> **What you will do**: Locate and copy each line in the data that contains the word "export".

> **Exercise data**:
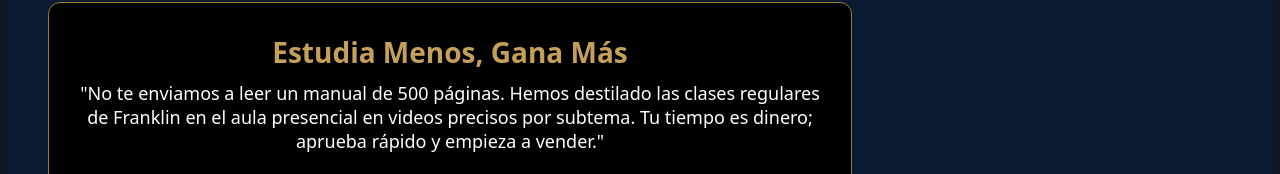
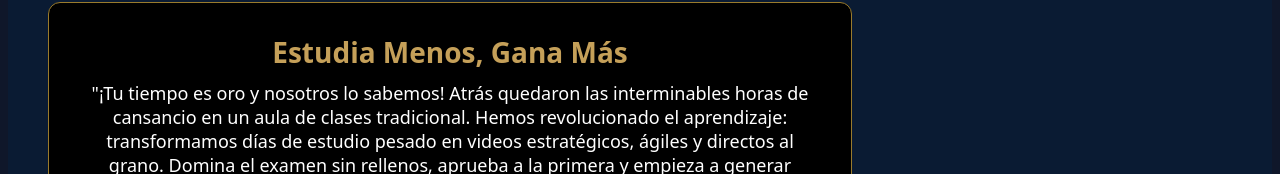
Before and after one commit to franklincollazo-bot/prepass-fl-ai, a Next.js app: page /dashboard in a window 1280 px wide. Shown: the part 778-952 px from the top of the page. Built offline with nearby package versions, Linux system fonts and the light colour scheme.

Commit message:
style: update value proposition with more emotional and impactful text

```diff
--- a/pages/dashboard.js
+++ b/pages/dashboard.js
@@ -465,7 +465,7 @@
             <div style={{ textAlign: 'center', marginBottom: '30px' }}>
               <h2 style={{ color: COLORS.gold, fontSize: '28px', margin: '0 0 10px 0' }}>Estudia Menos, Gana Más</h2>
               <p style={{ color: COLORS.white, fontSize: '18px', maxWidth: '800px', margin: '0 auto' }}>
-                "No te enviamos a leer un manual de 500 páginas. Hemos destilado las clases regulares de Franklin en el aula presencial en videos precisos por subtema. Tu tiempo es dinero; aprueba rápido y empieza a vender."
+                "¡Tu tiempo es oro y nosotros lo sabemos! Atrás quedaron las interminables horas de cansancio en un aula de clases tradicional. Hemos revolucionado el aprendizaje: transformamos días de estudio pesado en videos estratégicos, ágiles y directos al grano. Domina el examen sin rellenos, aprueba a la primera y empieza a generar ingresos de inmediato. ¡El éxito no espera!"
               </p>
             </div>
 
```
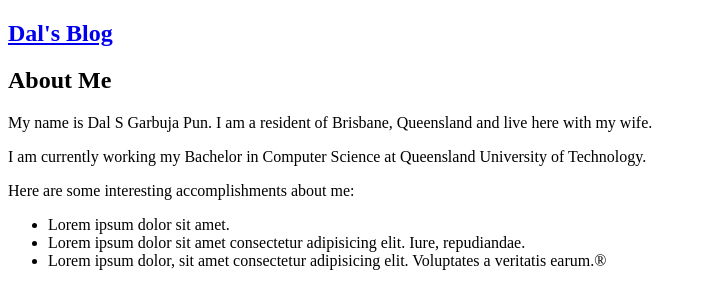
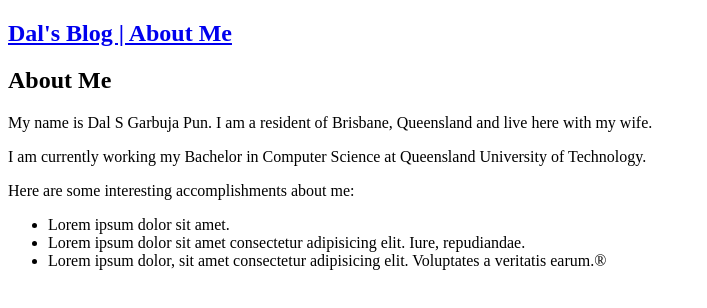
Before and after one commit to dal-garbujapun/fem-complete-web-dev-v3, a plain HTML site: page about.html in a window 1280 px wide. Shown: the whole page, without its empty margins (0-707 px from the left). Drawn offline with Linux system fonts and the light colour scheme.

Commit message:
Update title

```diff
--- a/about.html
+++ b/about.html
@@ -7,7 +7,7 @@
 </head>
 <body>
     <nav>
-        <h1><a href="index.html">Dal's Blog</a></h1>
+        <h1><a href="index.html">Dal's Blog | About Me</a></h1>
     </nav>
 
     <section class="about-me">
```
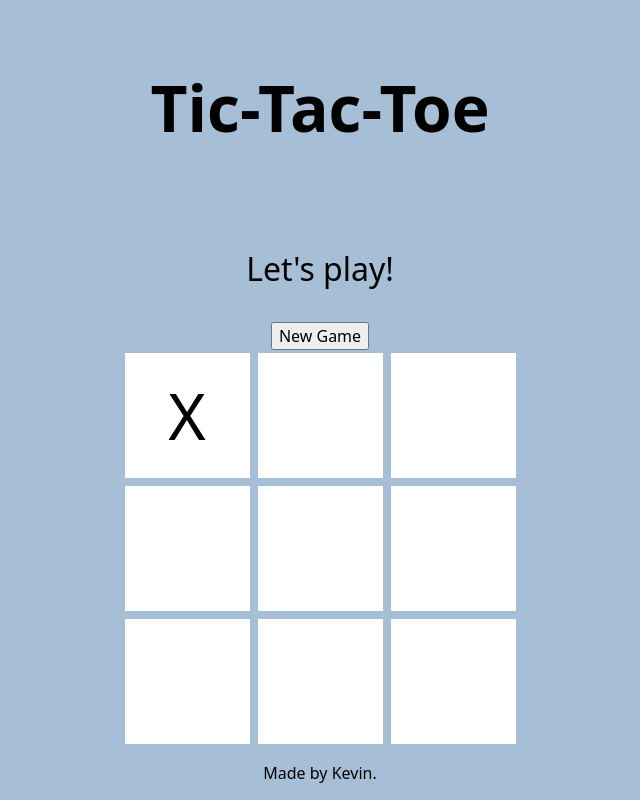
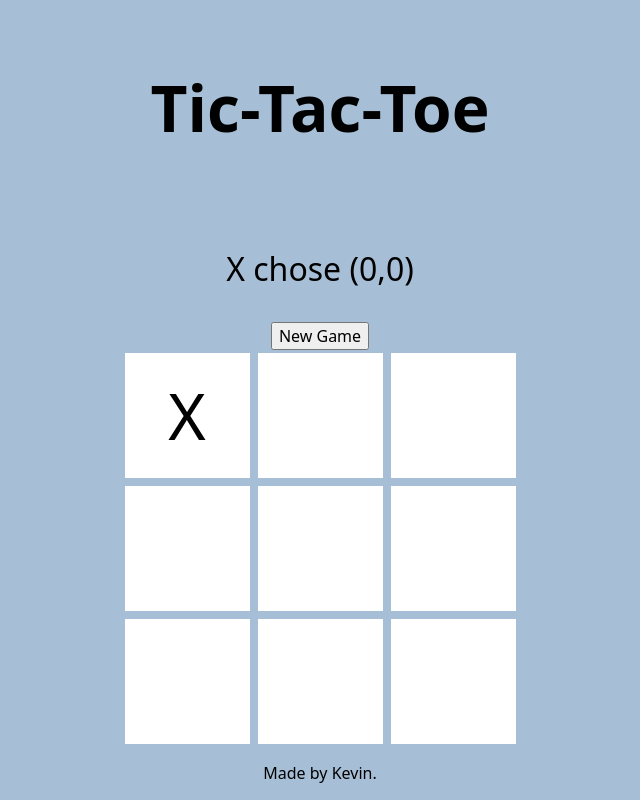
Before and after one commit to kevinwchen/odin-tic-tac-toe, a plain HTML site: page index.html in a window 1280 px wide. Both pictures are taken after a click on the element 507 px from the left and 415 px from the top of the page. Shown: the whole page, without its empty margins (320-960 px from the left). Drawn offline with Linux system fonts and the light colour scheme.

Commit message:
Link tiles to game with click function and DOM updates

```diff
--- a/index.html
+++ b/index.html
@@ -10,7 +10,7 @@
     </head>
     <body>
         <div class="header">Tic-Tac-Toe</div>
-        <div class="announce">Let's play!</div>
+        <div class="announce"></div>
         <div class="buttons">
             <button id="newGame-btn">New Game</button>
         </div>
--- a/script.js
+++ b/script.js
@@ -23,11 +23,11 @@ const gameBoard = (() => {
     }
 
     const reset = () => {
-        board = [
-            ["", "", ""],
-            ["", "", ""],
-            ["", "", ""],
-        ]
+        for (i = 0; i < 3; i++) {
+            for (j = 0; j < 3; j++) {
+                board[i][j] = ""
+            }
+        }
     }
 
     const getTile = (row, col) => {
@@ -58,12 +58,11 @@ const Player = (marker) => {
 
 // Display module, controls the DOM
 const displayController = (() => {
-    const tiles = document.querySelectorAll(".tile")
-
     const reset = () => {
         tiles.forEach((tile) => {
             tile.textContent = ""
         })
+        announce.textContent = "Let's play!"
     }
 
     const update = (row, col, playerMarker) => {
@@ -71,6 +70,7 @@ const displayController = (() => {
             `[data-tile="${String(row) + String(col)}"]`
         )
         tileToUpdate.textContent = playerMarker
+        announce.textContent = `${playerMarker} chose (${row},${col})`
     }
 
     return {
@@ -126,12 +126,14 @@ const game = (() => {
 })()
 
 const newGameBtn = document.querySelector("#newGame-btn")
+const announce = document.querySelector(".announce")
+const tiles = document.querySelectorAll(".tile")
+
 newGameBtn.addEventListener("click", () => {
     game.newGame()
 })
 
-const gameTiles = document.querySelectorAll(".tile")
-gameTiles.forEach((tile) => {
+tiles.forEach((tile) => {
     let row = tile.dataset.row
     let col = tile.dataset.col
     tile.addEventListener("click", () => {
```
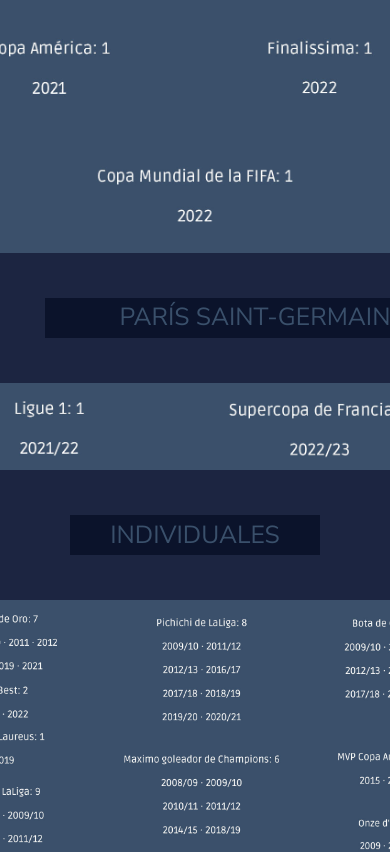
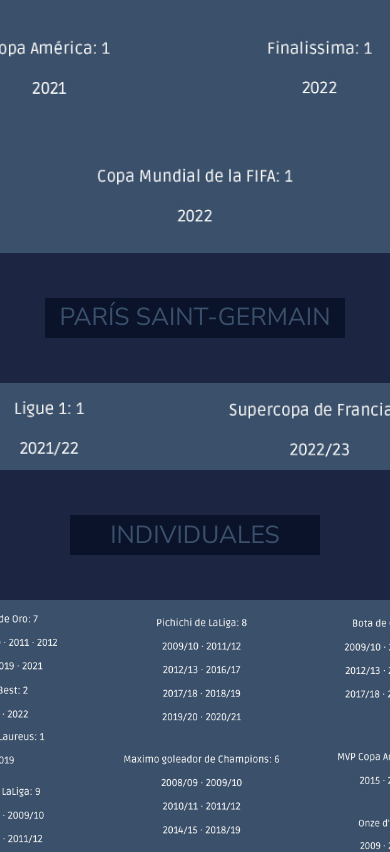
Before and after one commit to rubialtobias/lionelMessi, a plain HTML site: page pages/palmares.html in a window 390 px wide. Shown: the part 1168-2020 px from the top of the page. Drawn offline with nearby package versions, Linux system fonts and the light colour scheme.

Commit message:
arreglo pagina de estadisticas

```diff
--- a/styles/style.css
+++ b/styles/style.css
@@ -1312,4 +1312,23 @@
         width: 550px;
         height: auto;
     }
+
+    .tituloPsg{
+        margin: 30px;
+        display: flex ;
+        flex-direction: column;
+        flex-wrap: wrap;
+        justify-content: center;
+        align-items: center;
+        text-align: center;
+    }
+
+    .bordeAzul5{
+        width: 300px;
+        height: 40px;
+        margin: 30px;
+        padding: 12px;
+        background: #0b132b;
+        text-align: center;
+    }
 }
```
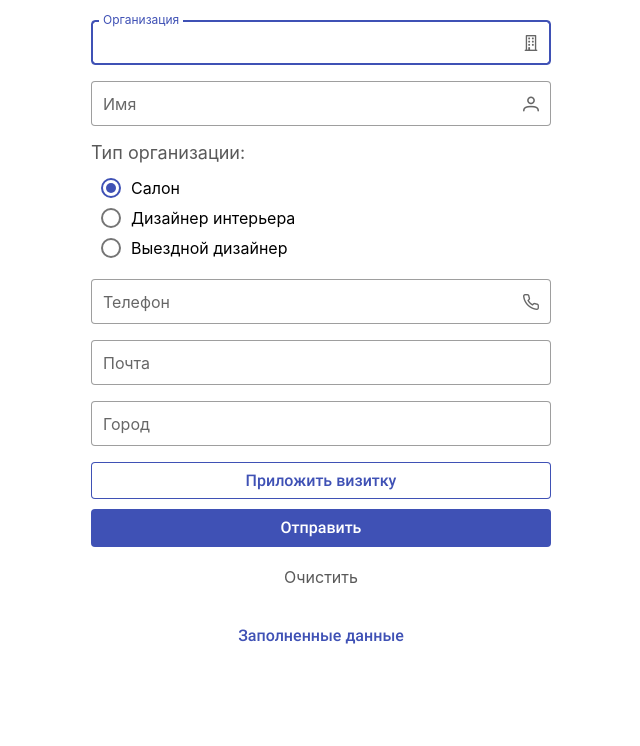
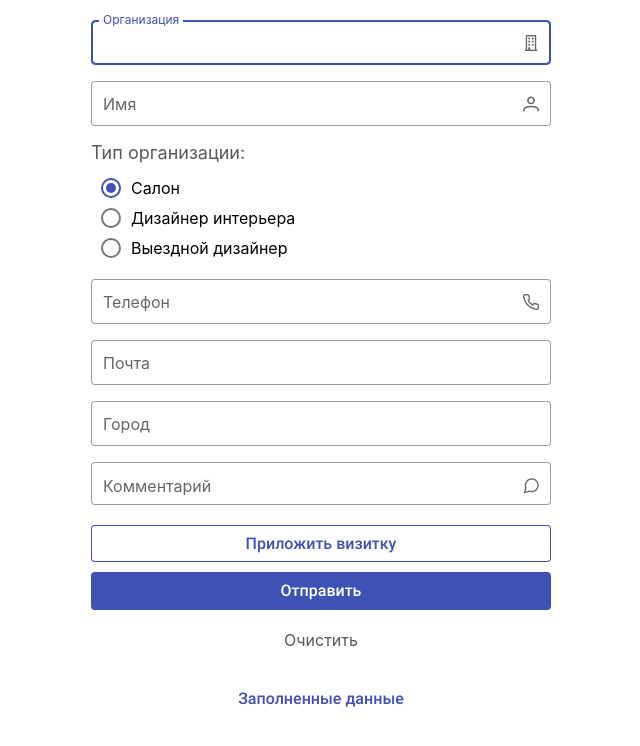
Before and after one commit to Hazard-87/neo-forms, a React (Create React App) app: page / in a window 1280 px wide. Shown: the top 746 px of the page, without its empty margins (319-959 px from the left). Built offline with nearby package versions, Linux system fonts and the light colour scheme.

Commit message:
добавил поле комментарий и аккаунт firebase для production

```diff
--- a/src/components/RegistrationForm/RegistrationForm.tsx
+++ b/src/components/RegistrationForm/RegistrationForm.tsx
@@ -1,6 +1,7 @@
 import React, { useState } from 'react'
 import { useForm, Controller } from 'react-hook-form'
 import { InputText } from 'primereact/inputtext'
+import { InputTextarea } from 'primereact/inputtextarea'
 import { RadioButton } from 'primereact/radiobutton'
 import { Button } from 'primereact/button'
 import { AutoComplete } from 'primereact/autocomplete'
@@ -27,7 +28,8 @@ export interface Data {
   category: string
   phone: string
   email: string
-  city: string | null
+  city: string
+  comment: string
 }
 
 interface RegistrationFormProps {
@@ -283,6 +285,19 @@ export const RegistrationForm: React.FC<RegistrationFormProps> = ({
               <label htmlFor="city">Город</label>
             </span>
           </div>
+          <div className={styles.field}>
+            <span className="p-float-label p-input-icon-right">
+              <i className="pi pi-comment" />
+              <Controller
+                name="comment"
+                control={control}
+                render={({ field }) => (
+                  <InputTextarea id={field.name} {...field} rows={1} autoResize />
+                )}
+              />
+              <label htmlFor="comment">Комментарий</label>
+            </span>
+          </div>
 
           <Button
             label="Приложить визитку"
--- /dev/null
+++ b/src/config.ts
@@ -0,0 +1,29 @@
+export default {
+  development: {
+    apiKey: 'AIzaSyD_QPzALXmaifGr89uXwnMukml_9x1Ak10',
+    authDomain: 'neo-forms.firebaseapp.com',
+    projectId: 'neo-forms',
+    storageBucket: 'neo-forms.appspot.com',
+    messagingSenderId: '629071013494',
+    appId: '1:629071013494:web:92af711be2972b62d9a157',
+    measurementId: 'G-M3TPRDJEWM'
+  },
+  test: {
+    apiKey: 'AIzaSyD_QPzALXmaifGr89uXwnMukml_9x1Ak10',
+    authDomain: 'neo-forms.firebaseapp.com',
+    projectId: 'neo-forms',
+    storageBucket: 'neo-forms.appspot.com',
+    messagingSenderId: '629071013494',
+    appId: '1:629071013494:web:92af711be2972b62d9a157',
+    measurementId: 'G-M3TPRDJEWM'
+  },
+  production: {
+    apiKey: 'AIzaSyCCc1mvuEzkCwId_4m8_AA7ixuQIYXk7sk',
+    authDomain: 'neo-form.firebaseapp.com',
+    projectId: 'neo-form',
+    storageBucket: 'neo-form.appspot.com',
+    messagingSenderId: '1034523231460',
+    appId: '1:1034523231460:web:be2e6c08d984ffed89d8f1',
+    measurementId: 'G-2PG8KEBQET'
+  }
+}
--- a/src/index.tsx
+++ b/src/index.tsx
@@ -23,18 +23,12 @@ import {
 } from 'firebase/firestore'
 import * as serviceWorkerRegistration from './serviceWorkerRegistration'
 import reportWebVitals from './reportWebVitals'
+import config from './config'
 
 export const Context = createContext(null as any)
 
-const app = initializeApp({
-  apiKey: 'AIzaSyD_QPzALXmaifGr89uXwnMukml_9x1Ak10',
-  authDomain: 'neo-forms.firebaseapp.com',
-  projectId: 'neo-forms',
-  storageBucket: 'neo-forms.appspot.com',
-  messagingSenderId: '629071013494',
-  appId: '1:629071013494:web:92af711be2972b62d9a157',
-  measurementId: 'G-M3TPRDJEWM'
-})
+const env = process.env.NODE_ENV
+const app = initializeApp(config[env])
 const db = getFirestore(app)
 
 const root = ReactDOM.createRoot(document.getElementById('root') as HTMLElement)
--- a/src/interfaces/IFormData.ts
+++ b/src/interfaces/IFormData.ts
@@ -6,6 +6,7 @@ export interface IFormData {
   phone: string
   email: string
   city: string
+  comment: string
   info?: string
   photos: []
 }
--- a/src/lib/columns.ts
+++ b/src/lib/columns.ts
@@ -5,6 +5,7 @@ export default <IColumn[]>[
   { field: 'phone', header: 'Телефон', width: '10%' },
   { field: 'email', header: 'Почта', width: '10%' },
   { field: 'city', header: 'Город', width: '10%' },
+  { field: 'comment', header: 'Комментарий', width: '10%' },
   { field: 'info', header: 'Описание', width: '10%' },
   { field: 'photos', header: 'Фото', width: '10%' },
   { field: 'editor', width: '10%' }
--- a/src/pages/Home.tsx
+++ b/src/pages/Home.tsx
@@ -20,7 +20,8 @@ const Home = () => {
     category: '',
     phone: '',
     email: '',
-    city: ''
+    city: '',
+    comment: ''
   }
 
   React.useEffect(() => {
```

> **Answer to this task**:
@@ -27,7 +28,8 @@ export interface Data {
@@ -283,6 +285,19 @@ export const RegistrationForm: React.FC<RegistrationFormProps> = ({
+export default {
 export const Context = createContext(null as any)
@@ -6,6 +6,7 @@ export interface IFormData {
@@ -5,6 +5,7 @@ export default <IColumn[]>[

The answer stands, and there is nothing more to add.